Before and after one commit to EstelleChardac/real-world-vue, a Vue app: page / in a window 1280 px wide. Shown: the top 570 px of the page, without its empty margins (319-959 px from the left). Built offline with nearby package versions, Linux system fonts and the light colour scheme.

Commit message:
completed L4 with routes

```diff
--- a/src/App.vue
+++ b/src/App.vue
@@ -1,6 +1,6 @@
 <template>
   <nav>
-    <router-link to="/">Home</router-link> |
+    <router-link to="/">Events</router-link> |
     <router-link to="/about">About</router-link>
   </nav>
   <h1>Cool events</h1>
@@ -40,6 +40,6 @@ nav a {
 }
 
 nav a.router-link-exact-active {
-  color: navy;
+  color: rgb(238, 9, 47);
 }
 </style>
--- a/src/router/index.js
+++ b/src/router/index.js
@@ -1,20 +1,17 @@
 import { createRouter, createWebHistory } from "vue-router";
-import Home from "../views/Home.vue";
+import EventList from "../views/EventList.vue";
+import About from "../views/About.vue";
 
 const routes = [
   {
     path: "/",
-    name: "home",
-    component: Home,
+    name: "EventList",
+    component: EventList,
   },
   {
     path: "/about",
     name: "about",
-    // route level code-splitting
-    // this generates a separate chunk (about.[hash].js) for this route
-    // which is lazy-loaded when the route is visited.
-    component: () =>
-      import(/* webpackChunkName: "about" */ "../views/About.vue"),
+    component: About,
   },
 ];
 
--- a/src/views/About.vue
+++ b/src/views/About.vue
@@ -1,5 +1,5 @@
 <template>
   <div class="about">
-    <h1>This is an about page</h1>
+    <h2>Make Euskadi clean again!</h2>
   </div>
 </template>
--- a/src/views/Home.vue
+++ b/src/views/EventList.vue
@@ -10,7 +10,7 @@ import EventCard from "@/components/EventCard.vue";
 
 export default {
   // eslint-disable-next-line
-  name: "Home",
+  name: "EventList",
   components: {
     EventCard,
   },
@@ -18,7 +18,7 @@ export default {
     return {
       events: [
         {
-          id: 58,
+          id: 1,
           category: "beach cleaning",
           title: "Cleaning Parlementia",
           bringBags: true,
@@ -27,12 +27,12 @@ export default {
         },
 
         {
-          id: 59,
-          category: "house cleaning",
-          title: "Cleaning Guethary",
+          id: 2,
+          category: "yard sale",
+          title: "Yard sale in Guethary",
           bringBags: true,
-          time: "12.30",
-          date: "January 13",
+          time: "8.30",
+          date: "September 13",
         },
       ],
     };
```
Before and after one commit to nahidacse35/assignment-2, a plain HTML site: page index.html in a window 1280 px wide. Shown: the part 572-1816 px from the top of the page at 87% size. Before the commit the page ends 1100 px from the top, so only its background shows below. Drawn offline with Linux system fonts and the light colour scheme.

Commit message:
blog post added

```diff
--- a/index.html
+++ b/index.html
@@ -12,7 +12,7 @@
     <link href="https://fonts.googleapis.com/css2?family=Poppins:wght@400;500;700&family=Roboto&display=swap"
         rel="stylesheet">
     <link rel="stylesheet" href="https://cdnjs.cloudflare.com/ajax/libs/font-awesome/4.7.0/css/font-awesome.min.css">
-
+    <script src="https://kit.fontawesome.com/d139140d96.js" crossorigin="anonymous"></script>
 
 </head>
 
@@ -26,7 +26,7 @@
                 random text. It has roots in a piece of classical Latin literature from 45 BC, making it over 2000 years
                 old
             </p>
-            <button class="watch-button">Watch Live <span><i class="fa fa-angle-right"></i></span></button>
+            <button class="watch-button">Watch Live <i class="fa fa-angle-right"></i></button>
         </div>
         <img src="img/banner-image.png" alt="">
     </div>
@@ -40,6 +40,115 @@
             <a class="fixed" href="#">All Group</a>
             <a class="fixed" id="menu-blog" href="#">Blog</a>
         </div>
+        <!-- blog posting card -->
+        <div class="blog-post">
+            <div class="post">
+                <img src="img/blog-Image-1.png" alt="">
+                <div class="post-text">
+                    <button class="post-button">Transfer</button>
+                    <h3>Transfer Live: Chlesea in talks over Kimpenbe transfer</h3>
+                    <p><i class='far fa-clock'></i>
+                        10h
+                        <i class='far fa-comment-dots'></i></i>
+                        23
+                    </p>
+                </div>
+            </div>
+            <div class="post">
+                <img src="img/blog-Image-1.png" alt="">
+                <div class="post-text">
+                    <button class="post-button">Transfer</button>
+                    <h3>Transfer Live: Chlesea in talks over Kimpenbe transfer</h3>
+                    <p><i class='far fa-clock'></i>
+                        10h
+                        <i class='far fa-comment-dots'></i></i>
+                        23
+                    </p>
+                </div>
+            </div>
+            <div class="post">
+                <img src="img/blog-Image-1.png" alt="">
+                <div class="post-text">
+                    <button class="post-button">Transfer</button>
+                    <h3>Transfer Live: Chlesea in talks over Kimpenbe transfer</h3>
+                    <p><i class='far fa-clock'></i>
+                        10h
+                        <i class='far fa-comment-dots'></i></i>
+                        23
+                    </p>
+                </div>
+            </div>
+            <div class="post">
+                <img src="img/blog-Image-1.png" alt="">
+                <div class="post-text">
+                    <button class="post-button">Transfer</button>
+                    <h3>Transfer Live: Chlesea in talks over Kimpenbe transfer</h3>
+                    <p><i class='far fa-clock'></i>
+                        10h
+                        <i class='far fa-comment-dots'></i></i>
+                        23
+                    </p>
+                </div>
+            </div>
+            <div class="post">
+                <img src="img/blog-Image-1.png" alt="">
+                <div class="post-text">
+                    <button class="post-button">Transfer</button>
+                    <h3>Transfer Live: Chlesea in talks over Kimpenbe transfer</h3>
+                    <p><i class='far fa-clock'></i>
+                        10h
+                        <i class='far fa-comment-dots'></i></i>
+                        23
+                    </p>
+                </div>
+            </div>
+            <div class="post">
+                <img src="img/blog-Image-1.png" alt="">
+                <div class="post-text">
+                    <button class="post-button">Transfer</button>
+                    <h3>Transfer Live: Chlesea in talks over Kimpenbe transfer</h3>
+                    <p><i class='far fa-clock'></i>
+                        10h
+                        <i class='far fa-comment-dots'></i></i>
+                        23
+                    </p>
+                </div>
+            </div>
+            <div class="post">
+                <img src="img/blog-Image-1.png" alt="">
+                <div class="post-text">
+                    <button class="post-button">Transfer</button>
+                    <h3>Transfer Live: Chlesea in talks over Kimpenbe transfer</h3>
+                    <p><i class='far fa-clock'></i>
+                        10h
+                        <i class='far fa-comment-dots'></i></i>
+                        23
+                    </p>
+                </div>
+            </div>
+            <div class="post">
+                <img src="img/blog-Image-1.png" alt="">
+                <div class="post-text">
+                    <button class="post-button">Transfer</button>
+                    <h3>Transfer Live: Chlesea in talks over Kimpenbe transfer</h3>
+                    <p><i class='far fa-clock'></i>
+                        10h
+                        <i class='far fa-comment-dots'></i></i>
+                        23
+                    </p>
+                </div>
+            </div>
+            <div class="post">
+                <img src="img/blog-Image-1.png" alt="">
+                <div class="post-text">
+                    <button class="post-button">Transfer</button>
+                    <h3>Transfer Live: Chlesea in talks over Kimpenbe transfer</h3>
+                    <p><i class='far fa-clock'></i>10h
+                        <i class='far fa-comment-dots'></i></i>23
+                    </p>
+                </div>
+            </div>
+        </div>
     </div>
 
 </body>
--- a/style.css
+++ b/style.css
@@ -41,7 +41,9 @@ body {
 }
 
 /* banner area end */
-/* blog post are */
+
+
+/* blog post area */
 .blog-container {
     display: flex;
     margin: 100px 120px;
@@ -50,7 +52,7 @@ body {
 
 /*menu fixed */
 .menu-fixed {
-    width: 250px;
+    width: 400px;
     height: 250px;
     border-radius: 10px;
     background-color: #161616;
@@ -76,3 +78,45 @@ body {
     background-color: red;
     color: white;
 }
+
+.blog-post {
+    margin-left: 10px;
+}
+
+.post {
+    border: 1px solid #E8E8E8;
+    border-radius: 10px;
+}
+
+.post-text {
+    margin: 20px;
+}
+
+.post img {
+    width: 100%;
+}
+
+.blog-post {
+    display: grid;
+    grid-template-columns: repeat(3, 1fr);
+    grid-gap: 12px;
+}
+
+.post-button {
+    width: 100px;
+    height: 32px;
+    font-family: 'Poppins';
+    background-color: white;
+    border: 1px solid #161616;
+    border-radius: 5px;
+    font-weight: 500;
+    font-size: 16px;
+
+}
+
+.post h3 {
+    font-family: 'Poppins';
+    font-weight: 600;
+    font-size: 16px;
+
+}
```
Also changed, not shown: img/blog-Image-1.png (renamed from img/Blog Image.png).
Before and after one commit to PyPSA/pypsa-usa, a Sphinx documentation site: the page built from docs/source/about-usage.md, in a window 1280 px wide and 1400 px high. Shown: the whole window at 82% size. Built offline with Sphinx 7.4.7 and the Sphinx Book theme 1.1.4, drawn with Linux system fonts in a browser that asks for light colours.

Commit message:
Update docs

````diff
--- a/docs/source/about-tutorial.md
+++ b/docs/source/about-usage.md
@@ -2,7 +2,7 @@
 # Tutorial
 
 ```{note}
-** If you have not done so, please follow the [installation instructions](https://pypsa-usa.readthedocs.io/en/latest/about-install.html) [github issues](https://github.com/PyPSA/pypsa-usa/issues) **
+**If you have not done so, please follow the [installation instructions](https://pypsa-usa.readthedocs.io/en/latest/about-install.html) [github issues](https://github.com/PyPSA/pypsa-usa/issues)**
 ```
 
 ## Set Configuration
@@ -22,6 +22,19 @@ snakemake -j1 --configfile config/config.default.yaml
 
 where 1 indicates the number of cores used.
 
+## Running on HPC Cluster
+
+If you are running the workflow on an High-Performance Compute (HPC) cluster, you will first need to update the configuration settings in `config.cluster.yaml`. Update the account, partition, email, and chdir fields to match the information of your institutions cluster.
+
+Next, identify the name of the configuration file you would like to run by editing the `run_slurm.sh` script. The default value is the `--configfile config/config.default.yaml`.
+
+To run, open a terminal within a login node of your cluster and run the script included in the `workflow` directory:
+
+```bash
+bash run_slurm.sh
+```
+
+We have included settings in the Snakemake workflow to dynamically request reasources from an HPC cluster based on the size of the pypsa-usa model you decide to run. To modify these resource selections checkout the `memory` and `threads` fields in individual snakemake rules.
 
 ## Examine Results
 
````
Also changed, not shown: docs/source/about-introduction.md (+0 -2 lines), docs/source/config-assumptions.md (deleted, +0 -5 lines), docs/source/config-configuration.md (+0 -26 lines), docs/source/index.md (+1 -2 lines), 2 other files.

--*--

Task description |
Look through the records for the word "EventList". Every line that has it should be copied.

Problem solution |
+import EventList from "../views/EventList.vue";
+    name: "EventList",
+    component: EventList,
+++ b/src/views/EventList.vue
+  name: "EventList",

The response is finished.